The Old Milk Bar

RIP Peter's Ice-cream sign
Once upon a time in Australia every suburb had a little Milk  Bar, often with a luscious looking Peter's ice-cream neon sign out front. Customers went in to buy milk and bread and maybe a newspaper and sundry grocery items...or even a milkshake and a four and twenty pie. They were a focal point for the neighbourhood...a hangout and a place where customers developed a relationship with the shopkeepers.
If you were a kid, your eyes would zoom in on the glass display case which formed the counter, to ogle the rows of lollies in their enticing little trays - clinkers, musk sticks, choo-choo bars, cobbers, mint leaves, milk bottles, wild berries, pineapples, fizzies...teeth and more. Sometimes kids would take ages deciding on what combination of lollies to choose for the shopkeeper to put in his little white paper bag."Um...I'll have one musk stick, two teeth, one wait, two cobbers!"

A Milk Bar in Fitzroy North survives the onslaught..for now. Image from Wiki.
Old fashioned Milk Bars are as scarce as hen's teeth now. Not surprising really, since the widespread tentacles of the supermarket giants, along with convenience stores,  have meant an inevitable decline in the small, owner-operated Classic Milk Bar...well, more like a decimation than a decline. Australia has one of the most concentrated grocery markets in the world - two big retailers control the market and almost everyone else had been squeezed out.

Perhaps it's still possible for a quaint Milk Bar to survive here and there but probably only if they offer something the supermarkets don't. There was a Milk Bar in a town near where I live that sold sponge cakes made by a local elderly lady. The shop did a pretty good business but I strongly suspect only because those cakes were the most beautiful, spongiest, delicious cakes you could get and made the supermarket variety taste like foam rubber.  

Through word of mouth, customers (including myself),  used to go out of their way to visit the Milk Bar just to take home a sponge once a week or so and while they were there, they usually bought a couple of items, like milk, bread or a newspaper.
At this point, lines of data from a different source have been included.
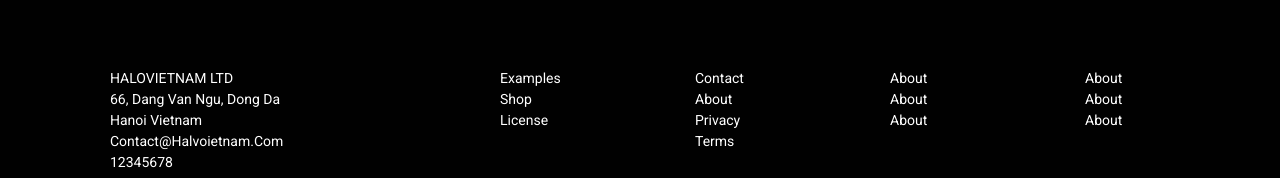
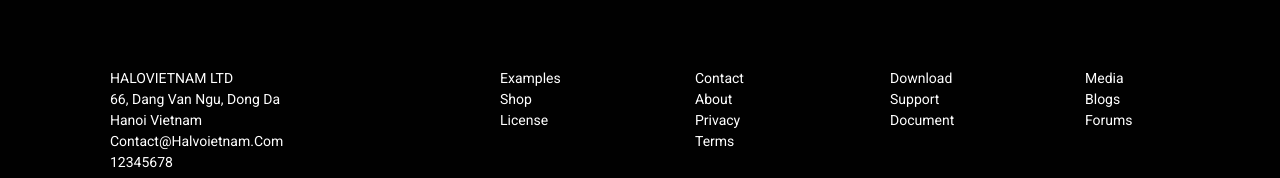
Before and after one commit to vs2105/tinyone, a plain HTML site: page index.html in a window 1280 px wide. Shown: the part 1967-2145 px from the top of the page. Drawn offline with nearby package versions, Linux system fonts and the light colour scheme.

Commit message:
Update index.html

```diff
--- a/index.html
+++ b/index.html
@@ -337,26 +337,26 @@
           <div class="col-md-1 col-xs-6 col-md-offset-1">
             <ul class="footerlink">
               <li>
-                <a href="javascript:;"> about </a>
+                <a href="javascript:;"> download </a>
               </li>
               <li>
-                <a href="javascript:;"> about </a>
+                <a href="javascript:;"> support </a>
               </li>
               <li>
-                <a href="javascript:;"> about </a>
+                <a href="javascript:;"> document </a>
               </li>
             </ul>
           </div>
           <div class="col-md-1 col-xs-6 col-md-offset-1">
             <ul class="footerlink">
               <li>
-                <a href="javascript:;"> about </a>
+                <a href="javascript:;"> media </a>
               </li>
               <li>
-                <a href="javascript:;"> about </a>
+                <a href="javascript:;"> blogs </a>
               </li>
               <li>
-                <a href="javascript:;"> about </a>
+                <a href="javascript:;"> forums </a>
               </li>
             </ul>
           </div>
```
Alas, the elderly lady retired and I can't tell you whether the shop survived or not because when the sponges went, I never went back.

The photo above, taken in 1946, shows a Milk Bar at Central Railways in Sydney. Not a typical suburban Milk Bar but a Milk Bar nonetheless. Image from NSW State Records.